The slot machine, also known as the one-armed bandit, is a gambling device that involves dropping coins or tokens into a slots and pulling a handle to activate one to three reels marked with different symbols. The machine returns its money by dropping two or more coins into a cup, or a trough. This depends on how many symbols are lined up at the end of the rotating reels. The symbols used are stars, cards suits, bars and numbers (7 is a favorite), and various pictured fruits like cherries, plums and oranges and lemons–along with the jackpot, and bar.

Slot Machine, which is shorthand for nickel-in the-slot machine, was initially used to describe automatic vending machine.

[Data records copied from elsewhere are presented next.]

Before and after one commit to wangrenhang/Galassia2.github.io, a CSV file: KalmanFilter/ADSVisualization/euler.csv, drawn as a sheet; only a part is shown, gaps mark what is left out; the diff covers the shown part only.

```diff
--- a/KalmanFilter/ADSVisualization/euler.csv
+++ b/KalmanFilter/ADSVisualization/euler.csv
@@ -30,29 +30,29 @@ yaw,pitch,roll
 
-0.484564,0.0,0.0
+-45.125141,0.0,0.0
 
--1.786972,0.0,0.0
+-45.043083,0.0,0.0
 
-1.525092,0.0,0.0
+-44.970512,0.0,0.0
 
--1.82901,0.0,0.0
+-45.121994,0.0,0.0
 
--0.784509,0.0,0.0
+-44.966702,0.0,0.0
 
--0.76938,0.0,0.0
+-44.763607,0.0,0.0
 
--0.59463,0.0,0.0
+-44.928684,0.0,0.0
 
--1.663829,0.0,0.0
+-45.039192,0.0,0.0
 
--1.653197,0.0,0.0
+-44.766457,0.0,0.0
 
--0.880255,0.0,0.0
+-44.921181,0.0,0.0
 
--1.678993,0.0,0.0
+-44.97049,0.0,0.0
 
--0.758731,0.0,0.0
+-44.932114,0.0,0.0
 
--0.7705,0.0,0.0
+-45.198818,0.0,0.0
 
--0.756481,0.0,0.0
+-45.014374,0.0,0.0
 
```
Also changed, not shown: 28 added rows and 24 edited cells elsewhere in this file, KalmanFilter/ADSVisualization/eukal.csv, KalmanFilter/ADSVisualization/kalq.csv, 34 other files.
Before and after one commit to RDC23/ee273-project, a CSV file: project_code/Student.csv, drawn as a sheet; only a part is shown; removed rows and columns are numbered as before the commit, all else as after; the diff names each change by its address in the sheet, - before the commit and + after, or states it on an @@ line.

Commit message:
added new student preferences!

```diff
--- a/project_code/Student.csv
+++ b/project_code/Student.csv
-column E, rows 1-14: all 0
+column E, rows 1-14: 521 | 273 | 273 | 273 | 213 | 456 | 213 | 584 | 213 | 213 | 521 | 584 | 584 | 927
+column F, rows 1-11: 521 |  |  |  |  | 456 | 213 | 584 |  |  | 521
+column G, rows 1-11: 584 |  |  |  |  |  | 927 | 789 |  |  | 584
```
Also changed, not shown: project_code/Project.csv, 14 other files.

However, it became almost exclusively a reference to gambling devices in the 20th Century. Although they were novelty devices, the first coin-operated gambling machines in America date back to 1880s. They included two horses that raced after a coin was inserted into the machine. These machines were placed on bars in saloons or similar establishments and attracted wagering among patrons. The majority of machines paid the proprietor in drinks, cigars, or trade checks, which were special-minted metal tokens that could be used to exchange for refreshments. In 1888, machines that could pay in coins were available. The first machines had coins that fell on an internal balance scale. This could cause the coin to tip over and spill out other coins. Later devices included a rotating indicator and a circular display.

Charles August Fey, a Bavarian-born American inventor, invented the first modern slot machines. He was a mechanic from San Francisco at the time and built his first coin-operated gambling device in 1894. Fey built the 4-11-444 in his basement the following year. It was so popular at a local saloon, that Fey quit his job to open a factory to make more. The first three-reel, automatic cash payout slot machine was built by Fey in 1898. The handle of the Card Bell set the reels into motion when it was pushed. playing cards suitmarks lined up to form Poker hands. The Liberty Bell was his next slot machine. It used bells and horseshoes in addition to playing card suitmarks. The top payout was awarded to the player who has three bells in a row. Due to the 1906 San Francisco earthquake only four of the more than 100 Liberty Bell machines made by Fey survived. The Liberty Bell was a hit with San Francisco saloon patrons and was copied quickly by Fey’s rivals, the Mills Novelty Company in Chicago.